That's why, on a practical level, what you really want to ask about is insurance. Insurance policies for many kinds of tort liability cover both of these basic questions.
Consider your auto insurance. If you are involved in an accident, whether or not you are at fault, the terms of the policy customarily provide that the insurance company will take care of the defense of a claim at least until your legal expenses exceed the dollar limits of the policy. And the cost of the defense is an important element of your total cost and liability. It takes time and energy, costs money, causes aggravation, and keeps you from other important matters . . . even if you eventually win.
And if you have adequate insurance, the law--to many people--may become academic. You may not need to develop a keen understanding of the legal issues. Your insurance company and the lawyers it pays to represent you will, presumably, know the law, as well as the probabilities of winning or losing. (We don't want to discourage an active interest in the law, or your individual case, we are just pointing out that you don't have to be consumed with it if you don't have such an inclination.)

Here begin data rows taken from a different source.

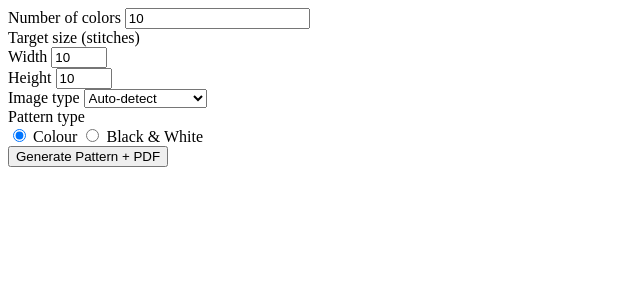
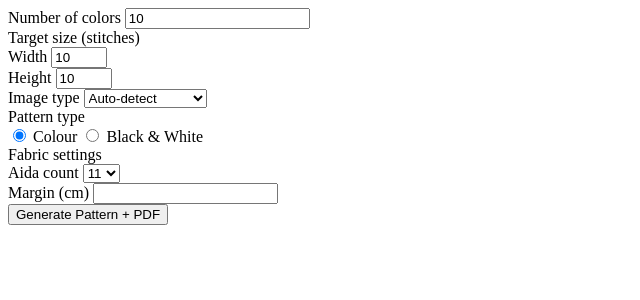
Before and after one commit to Elirjimenez/CrossStitchPatterns, a FastAPI app: template app/web/templates/partials/generate_button.html in a window 1280 px wide. Shown: the top 300 px of the page, without its empty margins (0-640 px from the left). Run offline with FastAPI, Linux system fonts and the light colour scheme; the template is opened without the code that fills it: most values are stand-ins (such as "Sample title", 1, 10 or a date in 2020).

Commit message:
feat: add aida_count and margin_cm inputs to generate form
- Add aida_count (select: 11/14/16/18/20) and margin_cm (number input)
  to the generate form in generate_button.html
- Persist both fields in PatternResult domain model, DB model, and mapper
- Alembic migration d2f3a4b5c6e7 adds nullable columns to pattern_results
- Wire through use cases (CompleteExistingProject, CreateCompletePattern)
  and shared pattern_workflow service
- Restore values in Actions panel via _actions_context() helper
- Display aida_count and margin_cm rows in pattern_results_card.html
- Add config.py default_margin_cm setting
- 5 new integration tests (579 total, all passing)

Co-Authored-By: Claude Sonnet 4.6 <noreply@anthropic.com>

```diff
--- a/app/application/services/pattern_workflow.py
+++ b/app/application/services/pattern_workflow.py
@@ -189,6 +189,8 @@ def build_and_save_pattern_result(
     pattern_result_repo: PatternResultRepository,
     processing_mode: str = "auto",
     variant: str = "color",
+    aida_count: int = 14,
+    margin_cm: float = 5.0,
 ) -> PatternResult:
     """Persist a PatternResult from the workflow output and return it."""
     stitch_counts = count_stitches_per_color(workflow_result.pattern.grid)
@@ -205,6 +207,8 @@ def build_and_save_pattern_result(
         pdf_ref=pdf_ref,
         processing_mode=processing_mode,
         variant=variant,
+        aida_count=aida_count,
+        margin_cm=margin_cm,
     )
     pattern_result_repo.add(pattern_result)
     return pattern_result
--- a/app/application/use_cases/complete_existing_project.py
+++ b/app/application/use_cases/complete_existing_project.py
@@ -144,6 +144,8 @@ class CompleteExistingProject:
                 pattern_result_repo=self._pattern_result_repo,
                 processing_mode=request.processing_mode,
                 variant=request.variant,
+                aida_count=request.aida_count,
+                margin_cm=request.margin_cm,
             )
 
             # 6c. Mark COMPLETED
--- a/app/application/use_cases/create_complete_pattern.py
+++ b/app/application/use_cases/create_complete_pattern.py
@@ -169,6 +169,8 @@ class CreateCompletePattern:
             pattern_result_repo=self._pattern_result_repo,
             processing_mode=request.processing_mode,
             variant=request.variant,
+            aida_count=request.aida_count,
+            margin_cm=request.margin_cm,
         )
 
         # Step 9: Update project status to COMPLETED
--- a/app/config.py
+++ b/app/config.py
@@ -15,6 +15,7 @@ class Settings(BaseSettings):
     # Pattern Generation
     max_pattern_size: int = 500
     default_aida_count: int = 14
+    default_margin_cm: float = 5.0
 
     # Generation Safety Limits (Railway-safe; overridable via env vars)
     max_colors: int = 20
--- a/app/domain/model/project.py
+++ b/app/domain/model/project.py
@@ -43,6 +43,8 @@ class PatternResult:
     pdf_ref: Optional[str]
     processing_mode: str = "auto"   # "auto" | "photo" | "drawing" | "pixel_art"
     variant: str = "color"          # "color" | "bw"
+    aida_count: int = 14
+    margin_cm: float = 5.0
 
     def __post_init__(self) -> None:
         if self.grid_width <= 0:
--- a/app/infrastructure/persistence/mappers/pattern_result_mapper.py
+++ b/app/infrastructure/persistence/mappers/pattern_result_mapper.py
@@ -16,6 +16,8 @@ class PatternResultMapper:
             pdf_ref=domain.pdf_ref,
             processing_mode=domain.processing_mode,
             variant=domain.variant,
+            aida_count=domain.aida_count,
+            margin_cm=domain.margin_cm,
         )
 
     @staticmethod
@@ -31,4 +33,6 @@ class PatternResultMapper:
             pdf_ref=model.pdf_ref,
             processing_mode=model.processing_mode or "auto",
             variant=model.variant or "color",
+            aida_count=model.aida_count if model.aida_count is not None else 14,
+            margin_cm=model.margin_cm if model.margin_cm is not None else 5.0,
         )
--- a/app/infrastructure/persistence/models/pattern_result_model.py
+++ b/app/infrastructure/persistence/models/pattern_result_model.py
@@ -1,4 +1,4 @@
-from sqlalchemy import JSON, String, DateTime, Integer, Text, ForeignKey
+from sqlalchemy import JSON, String, DateTime, Float, Integer, Text, ForeignKey
 from sqlalchemy.orm import Mapped, mapped_column
 
 from app.infrastructure.persistence.database import Base
@@ -21,3 +21,5 @@ class PatternResultModel(Base):
     pdf_ref: Mapped[str | None] = mapped_column(Text, nullable=True)
     processing_mode: Mapped[str | None] = mapped_column(String(20), nullable=True)
     variant: Mapped[str | None] = mapped_column(String(10), nullable=True)
+    aida_count: Mapped[int | None] = mapped_column(Integer, nullable=True)
+    margin_cm: Mapped[float | None] = mapped_column(Float, nullable=True)
--- a/app/web/routes.py
+++ b/app/web/routes.py
@@ -180,6 +180,8 @@ async def project_detail(
                 "created_at": latest.created_at.strftime("%d %b %Y %H:%M"),
                 "variant": latest.variant,
                 "processing_mode": latest.processing_mode,
+                "aida_count": latest.aida_count,
+                "margin_cm": latest.margin_cm,
             }
             pdf_url = f"/api/projects/files/{latest.pdf_ref}" if latest.pdf_ref else None
         else:
@@ -330,6 +332,11 @@ def _actions_context(project, settings: Settings, latest_result=None) -> dict:
         "default_target_height": default_target_height,
         "default_processing_mode": latest_result.processing_mode if latest_result else "auto",
         "default_variant": latest_result.variant if latest_result else "color",
+        "default_aida_count": latest_result.aida_count if latest_result else settings.default_aida_count,
+        "default_margin_cm": latest_result.margin_cm if latest_result else settings.default_margin_cm,
+        "max_colors": settings.max_colors,
+        "max_target_width": settings.max_target_width,
+        "max_target_height": settings.max_target_height,
     }
 
 
@@ -398,6 +405,8 @@ async def hx_generate_pattern(
     target_height: int = Form(default=300),
     processing_mode: str = Form(default="auto"),
     variant: str = Form(default="color"),
+    aida_count: int = Form(default=14),
+    margin_cm: float = Form(default=5.0),
     use_case: CompleteExistingProject = Depends(get_complete_existing_project_use_case),
     repo: ProjectRepository = Depends(get_project_repository),
     settings: Settings = Depends(get_settings),
@@ -457,6 +466,9 @@ async def hx_generate_pattern(
 
     # --- Run the use case ---
     try:
+        # Clamp margin_cm to >= 0 (belt-and-suspenders; Pydantic does not coerce floats)
+        margin_cm = max(0.0, margin_cm)
+
         result = use_case.execute(
             CompleteExistingProjectRequest(
                 project_id=project_id,
@@ -465,6 +477,8 @@ async def hx_generate_pattern(
                 target_height=target_height,
                 processing_mode=processing_mode,
                 variant=variant,
+                aida_count=aida_count,
+                margin_cm=margin_cm,
             )
         )
         pr = result.pattern_result
@@ -483,6 +497,8 @@ async def hx_generate_pattern(
                 "created_at": pr.created_at.strftime("%d %b %Y %H:%M"),
                 "variant": variant,
                 "processing_mode": processing_mode,
+                "aida_count": aida_count,
+                "margin_cm": margin_cm,
             },
             pdf_url=pdf_url,
         )
--- a/app/web/templates/partials/generate_button.html
+++ b/app/web/templates/partials/generate_button.html
@@ -90,6 +90,40 @@
       </div>
     </div>
 
+    <div class="mb-4">
+      <span class="block text-xs text-gray-600 mb-1">Fabric settings</span>
+      <div class="flex gap-2">
+        <div class="flex-1">
+          <label for="aida-count-{{ pid }}" class="block text-xs text-gray-400 mb-0.5">
+            Aida count
+          </label>
+          <select
+            id="aida-count-{{ pid }}"
+            name="aida_count"
+            class="w-full text-sm border border-gray-300 rounded-lg px-3 py-1.5
+                   focus:outline-none focus:ring-1 focus:ring-indigo-500 bg-white">
+            {% for ct in [11, 14, 16, 18, 20] %}
+              <option value="{{ ct }}" {% if default_aida_count == ct %}selected{% endif %}>{{ ct }}</option>
+            {% endfor %}
+          </select>
+        </div>
+        <div class="flex-1">
+          <label for="margin-cm-{{ pid }}" class="block text-xs text-gray-400 mb-0.5">
+            Margin (cm)
+          </label>
+          <input
+            id="margin-cm-{{ pid }}"
+            type="number"
+            name="margin_cm"
+            value="{{ default_margin_cm }}"
+            min="0"
+            step="0.1"
+            class="w-full text-sm border border-gray-300 rounded-lg px-3 py-1.5
+                   focus:outline-none focus:ring-1 focus:ring-indigo-500" />
+        </div>
+      </div>
+    </div>
+
     <button
       id="generate-btn-{{ pid }}"
       type="submit"
--- a/app/web/templates/partials/project_actions.html
+++ b/app/web/templates/partials/project_actions.html
@@ -8,7 +8,9 @@
           default_target_width=default_target_width,
           default_target_height=default_target_height,
           default_processing_mode=default_processing_mode,
-          default_variant=default_variant %}
+          default_variant=default_variant,
+          default_aida_count=default_aida_count,
+          default_margin_cm=default_margin_cm %}
     {% include "partials/generate_button.html" %}
   {% endwith %}
 </div>
```
Also changed, not shown: alembic/versions/d2f3a4b5c6e7_add_aida_count_and_margin_cm_to_pattern_results.py (added, +33 -0 lines), app/web/templates/partials/pattern_results_card.html (+8 -0 lines), tests/integration/test_web_routes.py (+52 -0 lines).
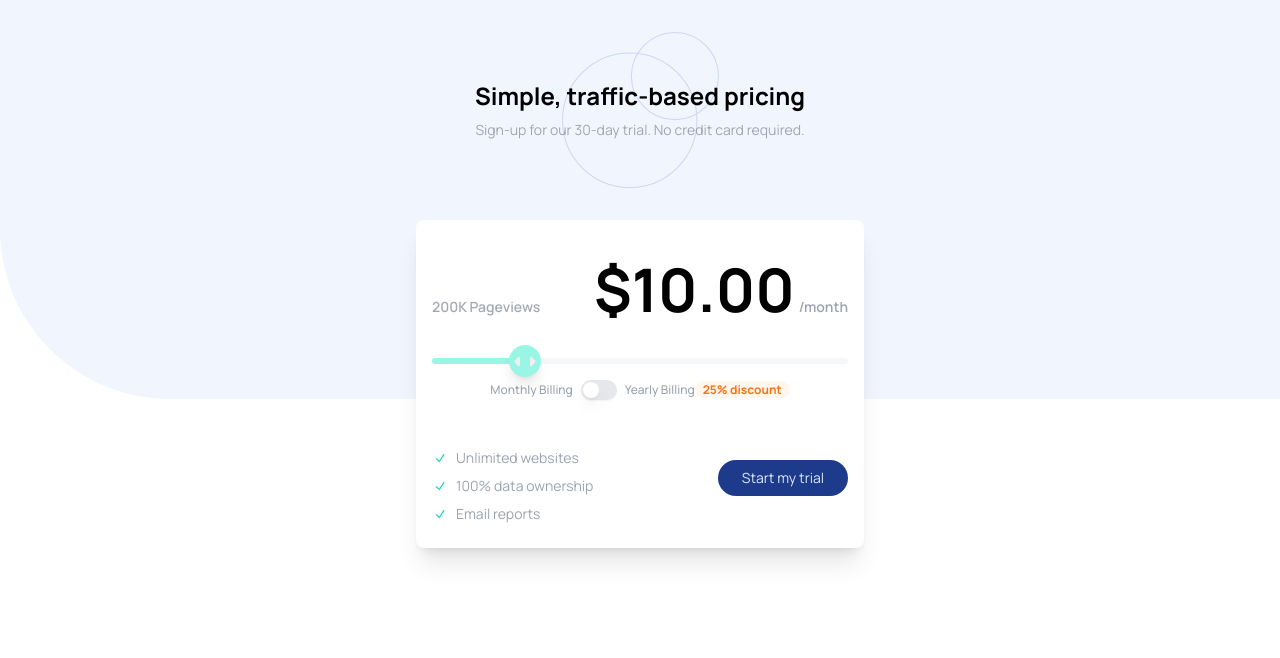
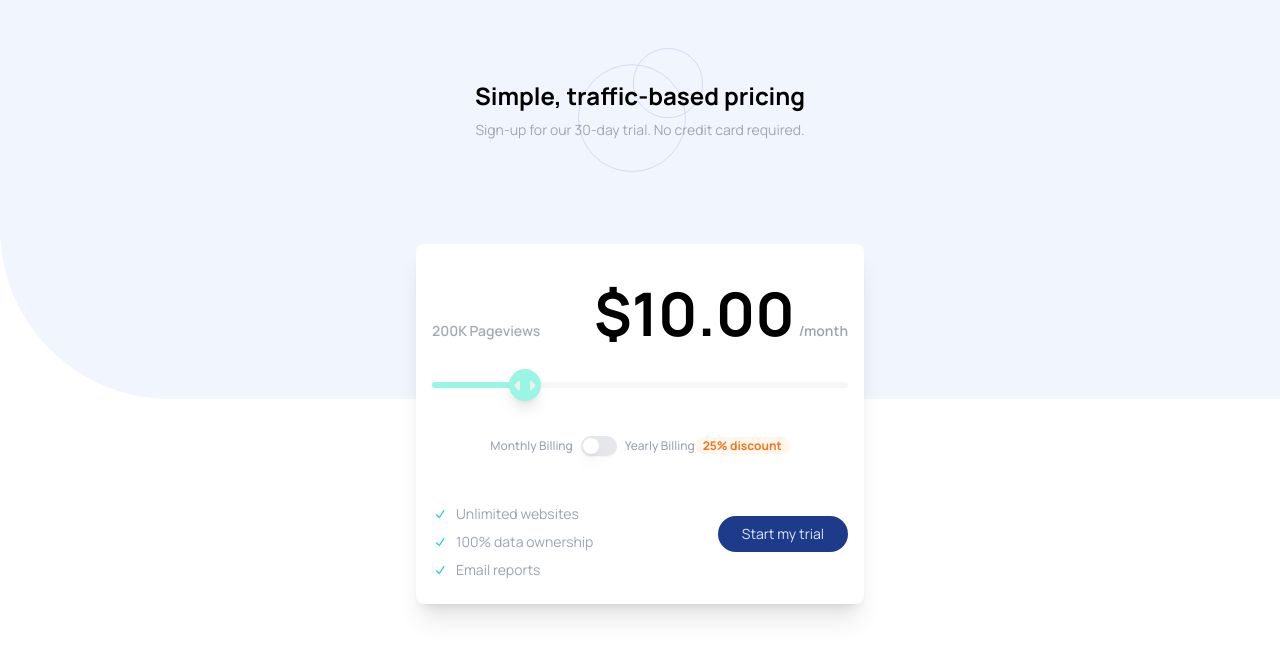
Before and after one commit to josephadeabah/pricing-challenge, a Next.js app: page / in a window 1280 px wide. Shown: the top 658 px of the page. Built offline with nearby package versions, Linux system fonts and the light colour scheme.

Commit message:
feat: add page

```diff
--- a/app/page.js
+++ b/app/page.js
@@ -34,13 +34,13 @@ const Home = () => {
   };
 
   return (
-    <div className="flex flex-col items-center h-full px-4 gap-8 py-8">
-      <div className="w-full max-w-[392px] bg-[url('./images/pattern-circles.svg')] py-12 bg-no-repeat bg-contain bg-center mx-auto">
+    <div className="flex flex-col items-center h-full px-4 gap-8">
+      <div className="w-full max-w-[392px] bg-[url('./images/pattern-circles.svg')] py-8 mt-12 bg-no-repeat bg-contain bg-center mx-auto">
         <h1 className="text-center text-2xl font-bold relative z-10">Simple, traffic-based pricing</h1>
         <h2 className="text-center text-sm opacity-60 mt-2 relative z-10 text-gray-500">Sign-up for our 30-day trial. No credit card required.</h2>
       </div>
 
-      <div className="relative bg-white rounded-lg mx-auto h-fit max-h-lg w-full max-w-md px-4 py-4 shadow-xl">
+      <div className="relative bg-white rounded-lg mx-auto h-fit max-h-lg w-full max-w-md px-4 py-4 mt-10 shadow-xl">
         <div className="flex flex-col items-center">
           {/* Centered above the slider on mobile */}
           <p className="font-semibold text-sm opacity-60 mt-2 md:hidden text-center">{sliderValue}K Pageviews</p>
@@ -67,7 +67,7 @@ const Home = () => {
               <span className="text-sm font-normal text-gray-400 ml-1">{isYearly ? '/year' : '/month'}</span>
             </p>
           </div>
-          <div className="flex justify-between gap-2 items-center text-xs font-medium text-gray-400 mt-4">
+          <div className="flex justify-between gap-2 items-center text-xs font-medium text-gray-400 mt-12">
             <p className="">Monthly Billing</p>
             <Switch
               checked={isYearly}
```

All of this helps explain why one of the basic questions that anyone should ask who is concerned with potential legal liability is whether an insurance policy you already have (such as auto or homeowners) covers the particular kind of situation you face. And if you don't have insurance that covers the situation, ask your insurance agent whether there is such insurance available. So, don't worry only about whether you are liable when you slice your golf ball and it injures someone. (It does happen.) What you really want to worry about is whether the injured person is likely to claim that you are responsible, even if you did shout "Fore!," and, maybe even more important, whether you have insurance to cover the claim.